Andrew Steele uses traditional and biotechnological approaches for the detection of microbial life in the field of astrobiology and Solar System exploration. Astrobiology is the search for the origin and distribution of life in the universe. A microbiologist by training, his principle interest is in developing protocols, instrumentation, and procedures for life detection in samples from the early Earth and elsewhere in the Solar System.
Steele has developed several instrument and mission concepts for future Mars missions and became involved in the 2011 Mars Science Laboratory mission as a member of the Sample Analysis at Mars (SAM) team. For a number of years he journeyed to the arctic every summer to test instruments on board the Arctic Mars Analogue Svalbard Expedition (AMASE).
As an active member of the NASA Astrobiology Institute, Steele works with a technique called high-resolution confocal Raman imaging. His work has led to exciting work in planetary science including the NASA Stardust sample return mission, the discovery of new forms of carbon in meteorites and Lunar rocks, and the discovery of a previously uncharacterized mechanisms of organic synthesis in the absence of living organisms within the Earth’s mantle and on Mars.
Steele also studies meteorites. Molecules containing large chains of carbon and hydrogen—the building blocks of life—have been the tantalizing targets of many Mars missions. Theories about the origin of the large chains of carbon and hydrogen macromolecules in Martian meteorites are particularly interesting. They could come from contamination from Earth or other meteorites, chemical reactions on Mars, or remnants of ancient Martian life. Steele and team have been studying meteorites to determine the sources and processing of this carbon.
Using sophisticated techniques, his team showed that some of the carbon was from meteorites and not from contamination, but that the carbon was not biological in origin. They then looked at the carbon molecules in relation to other minerals to understand the chemical processing. They found that the carbon was created during volcanism on Mars, showing that the planet has undergone organic chemistry for most of its history.
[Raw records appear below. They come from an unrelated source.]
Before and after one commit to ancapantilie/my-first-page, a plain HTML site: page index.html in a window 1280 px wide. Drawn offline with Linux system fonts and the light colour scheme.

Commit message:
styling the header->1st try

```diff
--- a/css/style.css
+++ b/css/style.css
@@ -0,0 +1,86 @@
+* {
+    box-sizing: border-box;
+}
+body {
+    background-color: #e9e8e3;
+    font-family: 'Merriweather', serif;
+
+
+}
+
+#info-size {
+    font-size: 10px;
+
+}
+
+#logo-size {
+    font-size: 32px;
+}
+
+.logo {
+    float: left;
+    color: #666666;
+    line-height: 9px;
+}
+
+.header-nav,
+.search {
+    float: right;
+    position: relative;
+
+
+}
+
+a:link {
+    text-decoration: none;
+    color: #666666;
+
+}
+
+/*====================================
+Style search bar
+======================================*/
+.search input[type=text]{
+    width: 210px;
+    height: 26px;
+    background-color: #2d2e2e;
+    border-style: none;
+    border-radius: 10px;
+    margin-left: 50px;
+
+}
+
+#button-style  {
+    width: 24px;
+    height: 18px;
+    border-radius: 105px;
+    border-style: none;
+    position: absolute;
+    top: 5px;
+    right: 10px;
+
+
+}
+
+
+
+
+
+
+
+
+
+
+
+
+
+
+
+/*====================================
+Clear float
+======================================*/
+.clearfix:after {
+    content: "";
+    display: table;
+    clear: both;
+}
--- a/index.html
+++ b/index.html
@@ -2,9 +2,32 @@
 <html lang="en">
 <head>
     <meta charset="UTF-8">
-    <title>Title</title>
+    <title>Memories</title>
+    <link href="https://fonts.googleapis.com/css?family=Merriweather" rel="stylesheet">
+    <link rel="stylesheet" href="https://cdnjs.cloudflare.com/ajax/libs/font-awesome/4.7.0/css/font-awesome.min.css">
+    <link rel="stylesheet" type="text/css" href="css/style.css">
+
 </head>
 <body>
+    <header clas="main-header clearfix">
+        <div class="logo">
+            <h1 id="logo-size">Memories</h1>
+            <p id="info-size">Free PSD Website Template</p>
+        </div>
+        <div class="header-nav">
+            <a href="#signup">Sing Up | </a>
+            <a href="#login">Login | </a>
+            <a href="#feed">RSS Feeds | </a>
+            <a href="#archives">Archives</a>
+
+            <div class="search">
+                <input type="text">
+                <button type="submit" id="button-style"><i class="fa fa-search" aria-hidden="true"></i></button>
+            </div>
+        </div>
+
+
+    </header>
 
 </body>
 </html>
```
Recently Steele’s team helped colleagues study a new class of Martian meteorite that likely originated from the Martian crust. The meteorite, NWA 7034, has an order of magnitude of more water than any other Martian meteorite and its texture is different. It has cemented fragments of basalt, which forms from rapidly cooled lava, with feldspar and pyroxene, most likely from volcanism. This composition is common for lunar samples but not for other Martian meteorites. Steele and his team studied organic carbon within the feldspar. Although the carbon is similar to other Martian meteorites, a different non-biological process was at work.
Steele received his B. Sc. in biochemistry and microbiology from the University of Central Lancashire and his Ph. D. from the Universtiy of Portsmouth. Before joining Carnegie he was a postdoctoral fellow at NASA Johnson Space Center and he was a researcher at Oxford University, a lecturer at the University of Portsmouth and an assistant professor at Montana State University. For more see https://www.gl.ciw.edu/bios/asteele